We successfully piloted this program in three villages in northern India involving135 herders last year. Learning from this pilot will help us improve and expand the model within India. Our ultimate goal is to also introduce it in China and Mongolia—two of the world’s largest cashmere producers. If this program is successful, it could have huge potential for shifting the cashmere industry to being more sustainable.
With your support, the Snow Leopard Enterprises handicraft program expanded in Kyrgyzstan, Mongolia, Pakistan and India. This program empowers women in snow leopard habitat to earn extra income, and have greater voice and engagement in conservation. In Kyrgyzstan, earnings from the program have been high enough for communities to stop aiding illegal hunters and poachers, and rely on conservation-based income instead. In 2017, 400 women from 37 communities participated in Snow Leopard Enterprises earning, on average, between $100-$300 in extra income.

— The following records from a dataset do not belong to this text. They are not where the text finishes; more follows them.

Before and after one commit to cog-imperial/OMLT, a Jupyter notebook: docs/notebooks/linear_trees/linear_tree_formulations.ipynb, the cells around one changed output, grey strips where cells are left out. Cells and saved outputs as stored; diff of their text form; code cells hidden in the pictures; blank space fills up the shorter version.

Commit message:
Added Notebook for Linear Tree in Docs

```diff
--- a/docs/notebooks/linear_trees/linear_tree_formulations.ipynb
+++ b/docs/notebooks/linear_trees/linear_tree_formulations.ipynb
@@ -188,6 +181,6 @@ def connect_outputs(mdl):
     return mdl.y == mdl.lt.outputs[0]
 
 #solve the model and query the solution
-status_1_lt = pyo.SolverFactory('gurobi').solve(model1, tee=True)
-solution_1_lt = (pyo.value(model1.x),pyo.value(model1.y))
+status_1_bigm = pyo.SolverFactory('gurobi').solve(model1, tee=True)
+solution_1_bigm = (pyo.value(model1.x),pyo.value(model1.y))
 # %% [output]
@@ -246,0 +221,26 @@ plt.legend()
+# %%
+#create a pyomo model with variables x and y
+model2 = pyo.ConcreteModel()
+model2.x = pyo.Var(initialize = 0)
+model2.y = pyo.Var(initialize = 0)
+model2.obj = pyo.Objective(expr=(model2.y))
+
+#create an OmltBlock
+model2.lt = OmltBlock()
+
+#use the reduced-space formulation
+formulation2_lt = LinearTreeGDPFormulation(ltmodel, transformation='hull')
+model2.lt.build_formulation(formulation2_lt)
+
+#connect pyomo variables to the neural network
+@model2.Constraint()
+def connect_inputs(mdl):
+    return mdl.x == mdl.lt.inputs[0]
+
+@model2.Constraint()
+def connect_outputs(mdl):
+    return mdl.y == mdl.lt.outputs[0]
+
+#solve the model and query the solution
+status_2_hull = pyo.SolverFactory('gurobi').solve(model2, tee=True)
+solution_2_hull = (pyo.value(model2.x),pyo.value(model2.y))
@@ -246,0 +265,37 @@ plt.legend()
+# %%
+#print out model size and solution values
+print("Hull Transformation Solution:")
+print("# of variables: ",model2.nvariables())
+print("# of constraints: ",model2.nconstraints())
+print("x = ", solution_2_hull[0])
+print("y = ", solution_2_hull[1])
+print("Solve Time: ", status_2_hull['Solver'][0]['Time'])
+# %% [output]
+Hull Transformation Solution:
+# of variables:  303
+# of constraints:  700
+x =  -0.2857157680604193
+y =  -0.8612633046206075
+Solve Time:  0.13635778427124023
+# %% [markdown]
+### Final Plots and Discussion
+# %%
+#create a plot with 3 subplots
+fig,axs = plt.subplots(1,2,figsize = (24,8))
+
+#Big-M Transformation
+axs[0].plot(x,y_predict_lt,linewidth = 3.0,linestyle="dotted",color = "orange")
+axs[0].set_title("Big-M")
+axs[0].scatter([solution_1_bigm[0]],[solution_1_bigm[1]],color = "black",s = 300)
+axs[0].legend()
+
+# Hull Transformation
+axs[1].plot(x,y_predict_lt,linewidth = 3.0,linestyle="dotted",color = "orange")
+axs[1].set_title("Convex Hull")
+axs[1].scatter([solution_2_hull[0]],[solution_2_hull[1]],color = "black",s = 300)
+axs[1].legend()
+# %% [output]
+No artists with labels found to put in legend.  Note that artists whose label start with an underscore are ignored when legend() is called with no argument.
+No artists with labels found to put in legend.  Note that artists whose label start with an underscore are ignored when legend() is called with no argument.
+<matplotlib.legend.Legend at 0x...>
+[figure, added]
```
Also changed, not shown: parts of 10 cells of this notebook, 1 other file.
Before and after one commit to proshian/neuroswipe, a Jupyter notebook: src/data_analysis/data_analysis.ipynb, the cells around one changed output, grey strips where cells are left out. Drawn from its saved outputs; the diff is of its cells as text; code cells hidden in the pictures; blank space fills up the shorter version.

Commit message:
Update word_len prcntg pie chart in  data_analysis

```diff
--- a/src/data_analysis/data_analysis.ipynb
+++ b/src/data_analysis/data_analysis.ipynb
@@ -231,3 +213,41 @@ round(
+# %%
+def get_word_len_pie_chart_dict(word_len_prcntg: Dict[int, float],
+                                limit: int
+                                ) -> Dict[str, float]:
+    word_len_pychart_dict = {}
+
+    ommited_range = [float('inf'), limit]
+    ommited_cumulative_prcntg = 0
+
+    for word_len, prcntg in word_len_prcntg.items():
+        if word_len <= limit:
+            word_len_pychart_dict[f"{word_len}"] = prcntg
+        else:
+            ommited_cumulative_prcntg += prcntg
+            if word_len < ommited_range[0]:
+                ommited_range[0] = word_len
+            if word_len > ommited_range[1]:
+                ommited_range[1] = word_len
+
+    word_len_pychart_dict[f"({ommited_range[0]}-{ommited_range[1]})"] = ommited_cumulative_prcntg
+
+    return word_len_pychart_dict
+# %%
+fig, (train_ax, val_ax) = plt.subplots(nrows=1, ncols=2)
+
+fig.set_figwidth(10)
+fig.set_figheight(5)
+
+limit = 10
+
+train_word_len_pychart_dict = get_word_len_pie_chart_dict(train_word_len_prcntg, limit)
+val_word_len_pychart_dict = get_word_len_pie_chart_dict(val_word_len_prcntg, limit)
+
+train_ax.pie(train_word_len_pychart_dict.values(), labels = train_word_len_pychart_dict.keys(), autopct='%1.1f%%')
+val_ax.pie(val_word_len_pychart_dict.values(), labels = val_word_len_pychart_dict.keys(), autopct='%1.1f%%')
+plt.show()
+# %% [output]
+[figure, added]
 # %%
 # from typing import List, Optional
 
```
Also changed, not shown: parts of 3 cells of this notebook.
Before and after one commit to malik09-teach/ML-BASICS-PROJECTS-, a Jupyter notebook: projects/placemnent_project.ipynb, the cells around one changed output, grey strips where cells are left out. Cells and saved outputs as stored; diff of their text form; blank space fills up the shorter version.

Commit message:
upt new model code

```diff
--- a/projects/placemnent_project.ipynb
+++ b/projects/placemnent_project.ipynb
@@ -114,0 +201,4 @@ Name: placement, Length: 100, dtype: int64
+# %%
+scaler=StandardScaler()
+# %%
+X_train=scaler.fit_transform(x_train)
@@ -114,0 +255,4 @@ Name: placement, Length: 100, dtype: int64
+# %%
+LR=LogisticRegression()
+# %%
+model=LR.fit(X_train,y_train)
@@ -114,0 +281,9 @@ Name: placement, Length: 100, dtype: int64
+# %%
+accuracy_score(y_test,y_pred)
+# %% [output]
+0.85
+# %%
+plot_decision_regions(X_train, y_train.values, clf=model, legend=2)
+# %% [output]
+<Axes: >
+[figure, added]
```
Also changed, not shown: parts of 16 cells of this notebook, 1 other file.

In Pakistan, you made it possible for more than 3,000 households to take part in a ‘snow leopard-friendly livestock vaccination program’ and vaccinate over 60,000 livestock. Data show that livestock mortality to disease drops by more than 50% in participating villages. This helps communities buffer against livestock depredation and build tolerance for the cats.
Education—Building the next generation of conservationists
Your support made popular eco-camps possible in India and Mongolia, reaching 310 children. Eco-camps create positive attitudes towards wildlife among school children. In Mongolia, we invited 10 new children and their teachers from a potential expansion region called Sevrei. The Sevrei teachers loved the experience so much that they are now using parts of the curriculum at their school.
In India and Pakistan, roughly 1,900 children participated in Himalayan Nature Clubs that we help run in rural schools. In India, club leaders completed two environmental education activities: a discussion on “Humans and Wildlife: Conflict or Coexistence?”, and a new one to build love of nature through birdwatching. In Pakistan, Nature Club children received copies of a new comic book called “Why Make the Snow Leopard an Enemy.” Written in Urdu for a wide audience, the book is available for all Nature Club participants and is also being distributed to schools nationwide.